‘The noise occurs both day and night. It is loud enough to wake the claimant and his wife when sleeping.
‘The noise cannot be suppressed or masked and can be heard even if a television or radio is playing in the apartment and irrespective of whether internal doors are closed.’
In complaint emails, Mr Tejani demanded that the noise – which ‘radiates across the whole apartment’ – be investigated and solved, complaining that he could not ‘cannot tolerate it any longer.’
In September 2018, ha scritto: ‘The reason I keep nagging at this matter is because the noise is unbearable and I cannot stay in the flat any longer due to it.’
The apartment block in luxury Fitzroy Place, where Nazirali Tejani bought his £2.5m apartment
Mr Dutton said contractors had been enlisted to investigate the noise source, but repeated works ‘did not remedy the defect or uncover the cause of the noise, or abate the noise,’ leading Mr Tejani to sue.
‘The noise is described as being intermittent, not cyclical,’ the QC continues.
‘The noise as experienced in the apartment by the claimant is worse in the summer months.
‘The noise is a loud ‘pop’ or ‘crack’ at irregular intervals, but at its worst approximately every 15 minutes.
‘The claimant will also rely on similar complaints about the noise from the owners of [other] apartments. It is averred that those complaints relate substantially to the same cause.
‘The matters complained of have caused annoyance, discomfort, distress and loss of amenity to the claimant, who has been unable to occupy the property as he intended when he purchased the property and unable to rent the property out to a tenant.’
Mr Dutton claims that the developer is in breach of its contract in failing to ‘remedy the aforesaid defects’ and both developer and freeholder in breach of their duty under the lease to ‘give the claimant quiet enjoyment of its premises.’
He continues: ‘The matters set out above give rise to a common law private noise nuisance for which the defendants are responsible.
‘Following the service of expert valuation evidence, the claimant’s case is that the noise has reduced the apartment’s capital value; that the noise has made the apartment more difficult to let and has reduced its rental value, and that while the apartment remains unlet and unsold it is of no value to him because he finds the noise unbearable.’

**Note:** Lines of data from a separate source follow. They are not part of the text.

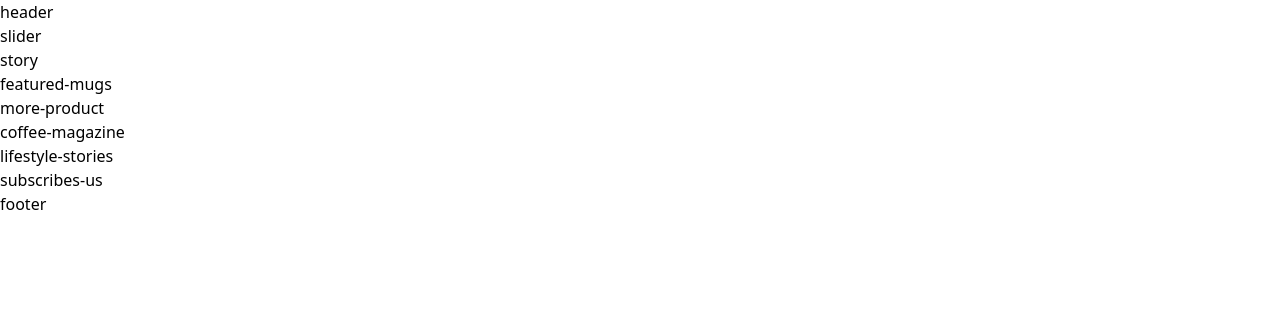
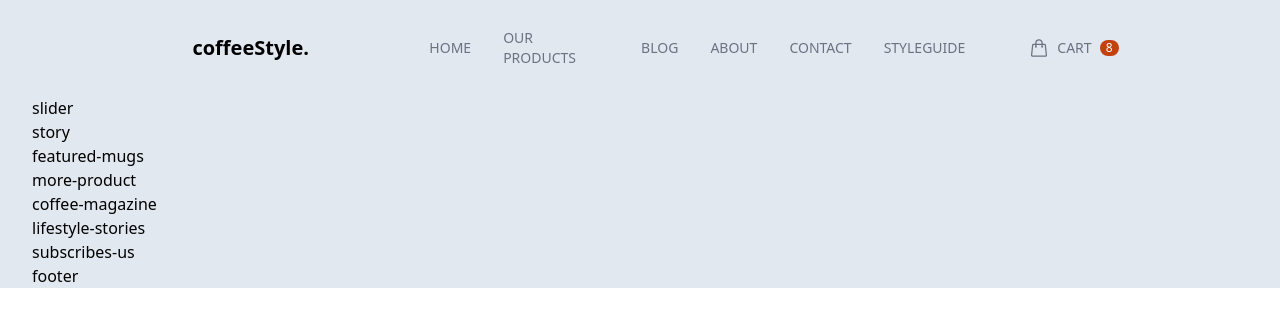
Before and after one commit to DoThien03/tailwindProject, a website: page publicc/index.html in a window 1280 px wide. Drawn offline with nearby package versions, Linux system fonts and the light colour scheme; files that its build step writes are made by us from their sources.

Commit message:
add-header

```diff
--- a/publicc/index.html
+++ b/publicc/index.html
@@ -5,16 +5,46 @@
     <meta charset="UTF-8">
     <meta name="viewport" content="width=device-width, initial-scale=1.0">
     <title>thiendev coffee style</title>
-    <link href="output.css" rel="stylesheet">
+    <link href="output.css" type="text/css" rel="stylesheet">
 </head>
 
 <body>
     <div id="root">
-        <div class="content-wrapper">
+        <div class="content-wrapper max-w-screen-2xl text-base mx-auto px-8 bg-slate-200">
+            <header class="py-6 mx-10">
+                <nav class="flex flex-row justify-between items-center ">
+                    <div class="logo basis-2/6 text-center text-xl font-semibold cursor-pointer">
+                        coffeeStyle.
+                    </div>
+                    <ul
+                        class="flex  justify-end items-center gap-8 uppercase text-sm text-gray-500 font-medium basis-3/6">
+                        <li class="ct-top-menu-item">
+                            <a href="" class="">Home</a>
+                        </li>
+                        <li class="ct-top-menu-item"><a href="" class="">Our Products</a></li>
+                        <li class="ct-top-menu-item"><a href="" class="">Blog</a></li>
+                        <li class="ct-top-menu-item"><a href="" class="">About</a></li>
+                        <li class="ct-top-menu-item"><a href="" class="">Contact</a></li>
+                        <li class="ct-top-menu-item"><a href="" class="">StyleGuide</a></li>
+                    </ul>
 
-            <head>
-                header
-            </head>
+                    <ul
+                        class="basis-1/6 flex justify-start items-center ml-16 uppercase text-sm text-gray-500 font-medium">
+                        <li class="ct-top-menu-item">
+                            <a href="" class="flex items-center">
+                                <svg xmlns="http://www.w3.org/2000/svg" fill="none" viewBox="0 0 24 24"
+                                    stroke-width="1.5" stroke="currentColor" class="ct-icon">
+                                    <path stroke-linecap="round" stroke-linejoin="round"
+                                        d="M15.75 10.5V6a3.75 3.75 0 10-7.5 0v4.5m11.356-1.993l1.263 12c.07.665-.45 1.243-1.119 1.243H4.25a1.125 1.125 0 01-1.12-1.243l1.264-12A1.125 1.125 0 015.513 7.5h12.974c.576 0 1.059.435 1.119 1.007zM8.625 10.5a.375.375 0 11-.75 0 .375.375 0 01.75 0zm7.5 0a.375.375 0 11-.75 0 .375.375 0 01.75 0z" />
+                                </svg>
+
+                                <span class="mx-2">Cart</span>
+                                <span class="ct-badge-circle bg-orange-700 text-white">8</span>
+                            </a>
+                        </li>
+                    </ul>
+                </nav>
+            </header>
             <main>
                 <div class="slider">
                     slider
--- a/src/input.css
+++ b/src/input.css
@@ -1,3 +1,14 @@
 @tailwind base;
 @tailwind components;
 @tailwind utilities;
+
+/*ct = custom */
+.ct-top-menu-item{
+@apply cursor-pointer py-1 hover:text-gray-800 relative after:absolute after:bottom-0 after:left-0 after:bg-light-coffee after:h-0.5 after:w-0 hover:after:w-full after:transition-all after:ease-in-out after:duration-300;
+}
+.ct-icon{
+@apply w-5 h-5 inline-block;
+}
+.ct-badge-circle{
+@apply text-xs text-center rounded-full px-1.5;
+}
--- a/tailwind.config.js
+++ b/tailwind.config.js
@@ -2,7 +2,11 @@
 module.exports = {
   content: ["./publicc/**/*.{html,js}"],
   theme: {
-    extend: {},
+    extend: {
+      colors: {
+        'light-coffee': '#C89F94'
+      }
+    },
   },
   plugins: [],
 }
```
Also changed, not shown: README.md, publicc/output.css (deleted), 1 other file.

Mr Tejani claims that, due to the noise, the apartment was worth £815,000 less than he paid, but that he also took a hit by overpaying stamp duty and other purchase costs.
He also lost out in spending more than £110,000 improving and furnishing the flat, and up to another £300,000 which he says he could have made in selling it on soon after it was built.
In a written defence to the claim, Gary Blaker QC denies that there are any ‘defects in the design or construction of the building’ and says Mr Tejani is due no compensation.
‘From the defendants’ investigations the noise cannot be heard throughout the apartment but is more localised and can only be heard at limited times,’ he says.
‘The noise is a short click akin to popping bubble wrap and which is infrequent. The frequency of the clicking noise increases when it is sunny.
‘The noise is not at a level that should wake up any occupant of the apartment.’
He continues: ‘Notwithstanding the fact that the defendants do not accept that a defect is present at the building and/or apartment, the defendants have since 2018 carried out extensive tests and works to identify the cause of and thereafter remedy the clicking/popping noise.’
He said experts thought the noise may be coming from a window mullion, but accepts that the noise has not gone.
Mr Blaker also denies that Mr Tejani has made any losses on the property, which he says has been perfectly habitable throughout.
Mr Tejani had rejected offers which would have seen him make a profit on the apartment, and had also turned down offers to rent it because the offered rents were not high enough.
He had also stayed there with his family on occasions, while his son, Amirali, had stayed there frequently, using it as a pied a terre until at least 2018, he said.
‘All of the above acts were inconsistent with the apartment being unfit for habitation,’ he says.
The case is due to be heard next month by a High Court judge.